And then today, as I type away… the biggest breakthrough yet. Porridge-Loving Pensioner actually mouthed over to me, ‘Do you want a cup of tea?’, holding his teapot aloft.

‘I’m okay,’ I mouthed back. ‘I’ve got a coffee.’ I held up my cup to prove this, and hid back behind my laptop.

Porridge-Loving Pensioner appears to have turned from a miserly Victor Meldrew to a warm-hearted Werther’s Original grandad in a matter of months.

I even saw him offering a small child a sweet the other day.

photo-159

I was just getting back to work when there was a bang on the window – and a round, beaming face peered through the glass at me. Oh lordy… it was my portly friend The Italian Wanderer. I’ve known of The Italian Wanderer for a couple of years now but I’ve purposely been keeping a low profile for fear of encouraging him.

The Italian Wanderer is one of the stranger characters out of the motley bunch. He’s in Caffè Nero nearly every night with his Italian brother: a taller, goofier version of himself.

photo-163

I think they quite fancy themselves as a pair of extras in Goodfellas. But if I was to cast them in a movie, they’d play two hapless henchman, permanently scratching their heads and bumping into each other in a clownish fashion (if you think of those bungling burglars in Home Alone, you kind of get the picture).

I gave The Italian Wanderer his moniker due to his strange penchant for wandering the streets for hours on end. Come rain or shine, he walks up and down Harrogate Road all evening long (brother nowhere to be seen). This is no exaggeration. Sometimes he takes a break from the roam – and sits at the bus-stop watching the world go by.

photo-158

I’m mildly intrigued by his nomadic lifestyle but I haven’t dared to probe beyond a friendly wave for fear of Getting Too Involved.

Getting Too Involved is basically where you go beyond a simple smile and wave and descend into full-blown conversation. Don’t get me wrong, I like a smile and wave with an eccentric on the best of days, but I’m a solitary soul at heart – and the last thing I want to do is start sharing coffees and ruminating on life with these oddities.

Last week, The Italian Wanderer accosted me in Caffè Nero and starting firing a series of probing questions my way, ending with, ‘Is it okay if I say hello to you from now on?’

‘Of course!’ I said, smiling in what I hoped was a friendly but not-too-encouraging manner.

Talking of Getting Too Involved, one person I have Got Very Involved with is widower Peter (documented in My Coffee Shop Friend). He looks scarily like the bad guy ‘Mike’ from Breaking Bad.

photo-24

Well, it turns out Peter has a friend: Malcolm – another retiree at large, who keeps coming over to talk to me. I say ‘talk to me’ but he sort of wanders over and mumbles for a while, smiling in a vacant way before wandering off again – sometimes mid-sentence.

I usually hide behind my laptop under the guise of Being Terribly Busy but the other day, I was on the receiving end of a two-pronged attack from Peter and Malcolm, who came and sat with me for an hour regaling me with tales of Leeds’ glorious past.
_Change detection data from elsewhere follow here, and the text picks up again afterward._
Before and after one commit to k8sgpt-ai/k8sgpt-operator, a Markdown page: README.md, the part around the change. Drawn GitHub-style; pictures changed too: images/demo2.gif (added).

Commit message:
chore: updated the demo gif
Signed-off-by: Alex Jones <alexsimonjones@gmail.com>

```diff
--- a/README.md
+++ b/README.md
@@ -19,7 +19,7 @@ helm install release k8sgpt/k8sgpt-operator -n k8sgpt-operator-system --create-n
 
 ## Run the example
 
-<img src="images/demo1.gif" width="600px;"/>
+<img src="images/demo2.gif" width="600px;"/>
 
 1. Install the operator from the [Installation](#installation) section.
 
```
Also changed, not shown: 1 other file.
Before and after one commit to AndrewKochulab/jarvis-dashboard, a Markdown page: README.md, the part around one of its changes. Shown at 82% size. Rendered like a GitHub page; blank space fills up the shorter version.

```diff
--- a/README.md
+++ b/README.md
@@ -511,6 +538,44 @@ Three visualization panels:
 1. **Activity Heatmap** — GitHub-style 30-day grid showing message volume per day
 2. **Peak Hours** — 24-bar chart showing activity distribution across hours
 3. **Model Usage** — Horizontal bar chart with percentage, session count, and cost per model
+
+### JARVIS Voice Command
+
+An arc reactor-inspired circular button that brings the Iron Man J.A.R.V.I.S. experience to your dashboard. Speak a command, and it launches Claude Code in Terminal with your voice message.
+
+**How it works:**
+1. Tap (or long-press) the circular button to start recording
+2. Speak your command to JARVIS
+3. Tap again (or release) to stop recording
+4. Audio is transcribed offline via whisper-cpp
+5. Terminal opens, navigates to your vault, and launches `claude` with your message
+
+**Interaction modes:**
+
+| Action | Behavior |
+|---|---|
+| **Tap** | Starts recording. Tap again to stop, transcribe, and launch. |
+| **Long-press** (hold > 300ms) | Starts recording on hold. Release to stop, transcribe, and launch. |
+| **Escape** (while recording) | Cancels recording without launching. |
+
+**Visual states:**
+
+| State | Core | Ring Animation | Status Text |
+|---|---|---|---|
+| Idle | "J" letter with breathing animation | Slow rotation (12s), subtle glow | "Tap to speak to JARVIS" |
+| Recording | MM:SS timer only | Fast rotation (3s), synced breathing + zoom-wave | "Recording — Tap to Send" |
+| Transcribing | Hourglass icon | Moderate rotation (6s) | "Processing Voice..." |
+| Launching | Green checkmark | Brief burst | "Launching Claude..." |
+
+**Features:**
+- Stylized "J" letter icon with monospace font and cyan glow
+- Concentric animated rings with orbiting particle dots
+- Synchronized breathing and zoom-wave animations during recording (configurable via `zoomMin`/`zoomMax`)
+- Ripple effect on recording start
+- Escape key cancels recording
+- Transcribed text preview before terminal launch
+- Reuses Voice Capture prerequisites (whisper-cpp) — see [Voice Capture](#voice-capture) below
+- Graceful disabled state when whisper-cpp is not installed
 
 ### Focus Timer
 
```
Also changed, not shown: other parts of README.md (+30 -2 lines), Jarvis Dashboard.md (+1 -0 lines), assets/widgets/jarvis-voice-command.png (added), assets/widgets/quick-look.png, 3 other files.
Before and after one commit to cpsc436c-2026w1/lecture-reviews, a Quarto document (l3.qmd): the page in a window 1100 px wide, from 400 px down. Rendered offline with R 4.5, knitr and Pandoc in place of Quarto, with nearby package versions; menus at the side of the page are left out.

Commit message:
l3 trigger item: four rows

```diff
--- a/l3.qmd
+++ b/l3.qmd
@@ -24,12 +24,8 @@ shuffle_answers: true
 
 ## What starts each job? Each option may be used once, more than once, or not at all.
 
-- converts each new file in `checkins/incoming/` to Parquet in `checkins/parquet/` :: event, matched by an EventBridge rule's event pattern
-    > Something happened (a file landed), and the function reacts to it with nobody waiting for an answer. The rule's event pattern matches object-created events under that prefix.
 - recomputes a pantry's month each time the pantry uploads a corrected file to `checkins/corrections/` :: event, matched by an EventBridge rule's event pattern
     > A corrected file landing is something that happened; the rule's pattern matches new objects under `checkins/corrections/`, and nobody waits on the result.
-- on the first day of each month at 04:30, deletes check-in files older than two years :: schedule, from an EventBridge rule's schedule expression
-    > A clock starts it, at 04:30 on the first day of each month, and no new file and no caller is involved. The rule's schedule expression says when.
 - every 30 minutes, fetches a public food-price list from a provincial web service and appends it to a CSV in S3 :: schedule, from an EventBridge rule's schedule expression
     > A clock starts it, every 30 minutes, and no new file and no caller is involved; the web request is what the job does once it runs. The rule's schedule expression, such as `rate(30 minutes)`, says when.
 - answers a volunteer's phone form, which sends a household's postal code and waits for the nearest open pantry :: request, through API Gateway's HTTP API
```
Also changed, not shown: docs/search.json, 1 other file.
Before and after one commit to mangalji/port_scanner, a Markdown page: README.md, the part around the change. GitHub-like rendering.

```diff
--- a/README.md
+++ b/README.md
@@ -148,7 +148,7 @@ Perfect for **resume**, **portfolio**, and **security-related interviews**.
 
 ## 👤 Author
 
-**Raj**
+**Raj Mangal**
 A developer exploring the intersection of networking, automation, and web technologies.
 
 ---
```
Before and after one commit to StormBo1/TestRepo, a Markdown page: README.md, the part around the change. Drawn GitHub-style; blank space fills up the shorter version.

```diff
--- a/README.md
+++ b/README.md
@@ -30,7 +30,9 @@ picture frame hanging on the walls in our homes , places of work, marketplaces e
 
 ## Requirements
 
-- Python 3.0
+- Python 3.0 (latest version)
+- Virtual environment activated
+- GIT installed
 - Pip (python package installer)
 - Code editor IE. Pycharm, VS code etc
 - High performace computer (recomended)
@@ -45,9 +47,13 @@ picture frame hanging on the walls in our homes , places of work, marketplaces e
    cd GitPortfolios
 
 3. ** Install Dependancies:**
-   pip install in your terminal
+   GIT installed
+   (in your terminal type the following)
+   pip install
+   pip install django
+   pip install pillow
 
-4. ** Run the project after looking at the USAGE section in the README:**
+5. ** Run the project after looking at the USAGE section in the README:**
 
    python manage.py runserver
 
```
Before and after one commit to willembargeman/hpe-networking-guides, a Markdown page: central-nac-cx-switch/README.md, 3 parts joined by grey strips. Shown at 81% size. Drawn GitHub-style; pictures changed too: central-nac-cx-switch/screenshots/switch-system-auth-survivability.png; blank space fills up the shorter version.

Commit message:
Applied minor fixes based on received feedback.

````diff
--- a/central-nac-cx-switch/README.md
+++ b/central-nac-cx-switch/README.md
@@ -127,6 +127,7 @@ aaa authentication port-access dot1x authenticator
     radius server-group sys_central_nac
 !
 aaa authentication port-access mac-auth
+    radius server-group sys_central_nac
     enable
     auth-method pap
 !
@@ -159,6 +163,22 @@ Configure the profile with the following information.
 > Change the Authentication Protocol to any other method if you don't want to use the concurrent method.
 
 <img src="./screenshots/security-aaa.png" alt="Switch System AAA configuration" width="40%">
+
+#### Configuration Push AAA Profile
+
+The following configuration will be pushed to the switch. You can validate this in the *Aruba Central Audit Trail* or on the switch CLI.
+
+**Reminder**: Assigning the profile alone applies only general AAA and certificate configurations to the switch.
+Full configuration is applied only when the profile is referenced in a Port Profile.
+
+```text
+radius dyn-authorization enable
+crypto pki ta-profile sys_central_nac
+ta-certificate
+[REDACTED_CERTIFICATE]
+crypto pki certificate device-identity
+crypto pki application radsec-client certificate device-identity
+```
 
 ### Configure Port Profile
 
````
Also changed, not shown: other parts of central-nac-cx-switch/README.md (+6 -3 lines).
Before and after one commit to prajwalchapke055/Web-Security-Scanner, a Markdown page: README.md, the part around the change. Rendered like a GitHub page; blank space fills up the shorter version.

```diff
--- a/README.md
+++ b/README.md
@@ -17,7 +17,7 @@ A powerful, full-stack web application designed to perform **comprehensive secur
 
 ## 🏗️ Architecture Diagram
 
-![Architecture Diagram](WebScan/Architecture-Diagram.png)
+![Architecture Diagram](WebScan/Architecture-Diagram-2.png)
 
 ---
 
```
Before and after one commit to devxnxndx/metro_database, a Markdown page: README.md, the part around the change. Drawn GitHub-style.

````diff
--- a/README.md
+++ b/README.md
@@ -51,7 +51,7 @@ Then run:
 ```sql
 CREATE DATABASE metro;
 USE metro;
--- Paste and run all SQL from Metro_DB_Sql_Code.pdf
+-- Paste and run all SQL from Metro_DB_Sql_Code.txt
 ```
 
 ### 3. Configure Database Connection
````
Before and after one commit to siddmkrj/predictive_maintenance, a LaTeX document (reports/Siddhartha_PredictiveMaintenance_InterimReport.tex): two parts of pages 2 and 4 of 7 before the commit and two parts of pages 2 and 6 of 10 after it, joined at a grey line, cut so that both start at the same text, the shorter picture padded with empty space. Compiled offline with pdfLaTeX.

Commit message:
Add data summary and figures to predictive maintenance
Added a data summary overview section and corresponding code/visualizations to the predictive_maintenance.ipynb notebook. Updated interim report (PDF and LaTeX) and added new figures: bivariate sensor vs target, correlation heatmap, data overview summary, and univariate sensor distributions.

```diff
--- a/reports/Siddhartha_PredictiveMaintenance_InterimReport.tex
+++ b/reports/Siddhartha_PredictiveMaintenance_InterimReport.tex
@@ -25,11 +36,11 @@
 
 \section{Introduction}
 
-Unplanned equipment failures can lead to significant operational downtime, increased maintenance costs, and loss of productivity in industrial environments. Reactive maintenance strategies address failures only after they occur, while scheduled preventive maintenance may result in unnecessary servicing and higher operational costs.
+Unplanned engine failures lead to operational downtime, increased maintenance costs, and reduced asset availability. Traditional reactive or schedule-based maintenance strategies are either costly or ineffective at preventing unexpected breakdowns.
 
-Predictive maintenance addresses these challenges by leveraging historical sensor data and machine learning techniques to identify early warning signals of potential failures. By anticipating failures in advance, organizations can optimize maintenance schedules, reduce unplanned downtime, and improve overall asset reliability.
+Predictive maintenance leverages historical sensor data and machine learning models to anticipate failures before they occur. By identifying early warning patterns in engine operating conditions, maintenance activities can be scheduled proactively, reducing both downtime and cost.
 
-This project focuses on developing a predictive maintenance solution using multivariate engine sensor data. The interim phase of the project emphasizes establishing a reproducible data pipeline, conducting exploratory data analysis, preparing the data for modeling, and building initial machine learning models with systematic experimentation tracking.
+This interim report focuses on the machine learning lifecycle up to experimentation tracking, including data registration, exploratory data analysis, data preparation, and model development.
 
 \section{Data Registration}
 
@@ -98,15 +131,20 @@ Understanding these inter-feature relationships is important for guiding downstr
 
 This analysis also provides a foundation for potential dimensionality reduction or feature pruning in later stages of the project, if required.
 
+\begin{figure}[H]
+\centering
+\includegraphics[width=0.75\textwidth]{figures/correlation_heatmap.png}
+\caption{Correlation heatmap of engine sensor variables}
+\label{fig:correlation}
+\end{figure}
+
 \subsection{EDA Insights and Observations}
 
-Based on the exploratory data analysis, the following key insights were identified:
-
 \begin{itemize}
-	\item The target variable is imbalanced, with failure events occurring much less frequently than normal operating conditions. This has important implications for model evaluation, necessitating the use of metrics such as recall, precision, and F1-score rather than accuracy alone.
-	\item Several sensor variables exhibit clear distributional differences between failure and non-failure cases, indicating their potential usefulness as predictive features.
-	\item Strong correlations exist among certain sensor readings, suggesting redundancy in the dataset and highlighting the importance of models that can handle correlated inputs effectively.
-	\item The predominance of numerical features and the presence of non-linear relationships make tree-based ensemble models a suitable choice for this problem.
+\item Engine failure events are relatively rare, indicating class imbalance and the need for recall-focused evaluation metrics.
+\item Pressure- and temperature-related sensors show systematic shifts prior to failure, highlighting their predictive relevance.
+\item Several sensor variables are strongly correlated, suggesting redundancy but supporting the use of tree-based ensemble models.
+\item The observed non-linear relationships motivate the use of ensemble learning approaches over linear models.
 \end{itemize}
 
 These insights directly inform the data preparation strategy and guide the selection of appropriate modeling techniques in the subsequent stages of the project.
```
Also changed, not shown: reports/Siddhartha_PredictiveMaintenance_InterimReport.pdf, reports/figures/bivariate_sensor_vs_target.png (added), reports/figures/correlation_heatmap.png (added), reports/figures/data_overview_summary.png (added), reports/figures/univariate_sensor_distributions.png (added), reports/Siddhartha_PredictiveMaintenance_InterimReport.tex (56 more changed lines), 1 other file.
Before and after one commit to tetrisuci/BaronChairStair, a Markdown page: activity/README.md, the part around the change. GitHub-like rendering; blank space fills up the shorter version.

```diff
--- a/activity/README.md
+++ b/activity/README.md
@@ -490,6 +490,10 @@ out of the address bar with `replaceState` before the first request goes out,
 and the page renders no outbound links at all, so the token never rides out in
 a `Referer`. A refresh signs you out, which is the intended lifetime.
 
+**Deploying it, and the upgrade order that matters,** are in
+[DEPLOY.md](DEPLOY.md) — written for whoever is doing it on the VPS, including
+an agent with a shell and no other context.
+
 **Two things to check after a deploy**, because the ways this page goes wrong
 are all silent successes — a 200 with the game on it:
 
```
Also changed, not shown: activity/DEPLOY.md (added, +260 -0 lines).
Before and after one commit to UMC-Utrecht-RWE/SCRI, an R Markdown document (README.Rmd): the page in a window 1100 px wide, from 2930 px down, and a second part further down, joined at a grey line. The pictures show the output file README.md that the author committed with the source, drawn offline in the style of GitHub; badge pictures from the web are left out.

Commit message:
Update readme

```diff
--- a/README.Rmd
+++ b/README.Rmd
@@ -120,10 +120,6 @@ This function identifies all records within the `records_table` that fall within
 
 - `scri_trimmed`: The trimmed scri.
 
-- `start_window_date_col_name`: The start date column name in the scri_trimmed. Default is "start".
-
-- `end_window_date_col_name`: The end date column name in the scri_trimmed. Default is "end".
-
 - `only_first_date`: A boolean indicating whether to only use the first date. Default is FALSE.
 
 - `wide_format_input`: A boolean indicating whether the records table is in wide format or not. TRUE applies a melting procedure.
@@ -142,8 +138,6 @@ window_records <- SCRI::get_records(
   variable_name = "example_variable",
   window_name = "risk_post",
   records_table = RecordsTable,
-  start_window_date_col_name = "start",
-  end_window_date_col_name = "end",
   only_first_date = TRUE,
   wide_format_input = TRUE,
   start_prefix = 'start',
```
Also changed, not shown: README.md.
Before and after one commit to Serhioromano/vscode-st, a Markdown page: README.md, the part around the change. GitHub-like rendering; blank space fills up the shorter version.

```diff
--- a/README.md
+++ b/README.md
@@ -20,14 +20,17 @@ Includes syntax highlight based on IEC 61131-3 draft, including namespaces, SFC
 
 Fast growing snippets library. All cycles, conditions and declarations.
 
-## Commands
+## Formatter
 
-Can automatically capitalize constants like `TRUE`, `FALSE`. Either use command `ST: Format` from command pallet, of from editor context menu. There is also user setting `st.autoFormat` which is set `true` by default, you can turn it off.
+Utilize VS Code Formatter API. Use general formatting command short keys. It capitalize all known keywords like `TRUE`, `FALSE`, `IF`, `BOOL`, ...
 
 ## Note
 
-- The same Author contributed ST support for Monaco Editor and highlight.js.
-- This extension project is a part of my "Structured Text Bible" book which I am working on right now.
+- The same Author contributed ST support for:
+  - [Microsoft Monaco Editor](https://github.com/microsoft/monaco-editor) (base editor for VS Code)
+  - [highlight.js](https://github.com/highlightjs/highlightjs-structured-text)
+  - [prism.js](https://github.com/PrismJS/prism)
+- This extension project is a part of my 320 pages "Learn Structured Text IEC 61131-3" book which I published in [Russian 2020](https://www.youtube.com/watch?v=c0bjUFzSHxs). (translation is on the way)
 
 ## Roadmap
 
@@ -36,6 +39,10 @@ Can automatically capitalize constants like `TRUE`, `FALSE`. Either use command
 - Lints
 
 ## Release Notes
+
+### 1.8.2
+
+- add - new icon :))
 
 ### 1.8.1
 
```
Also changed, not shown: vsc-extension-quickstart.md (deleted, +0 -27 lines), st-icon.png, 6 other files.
I secretly loved it.

photo-162

It transpires that they were both avid body builders back in the day, and trained with none other than Arnold Schwarzenegger, who joined them in Leeds for a year, living in a small flat in Crossgates (who knew?!), along with local legend Reg Park (former Mr Universe, no less).

Peter and Malcolm love to jest that they’ve managed to pick up a young girl (me!) and sometimes even comment on the length of my skirt!

‘It’s a nice outfit,’ says Peter. ‘Let’s just say, I’m not complaining.’

Malcolm nods along, approvingly.

When I go into Caffè Nero at the weekend with the husband, I’m now getting waves from all corners of the room – mainly from the over 60s.

The Husband is astonished.

‘Don’t you GET INVOLVED!’ he says.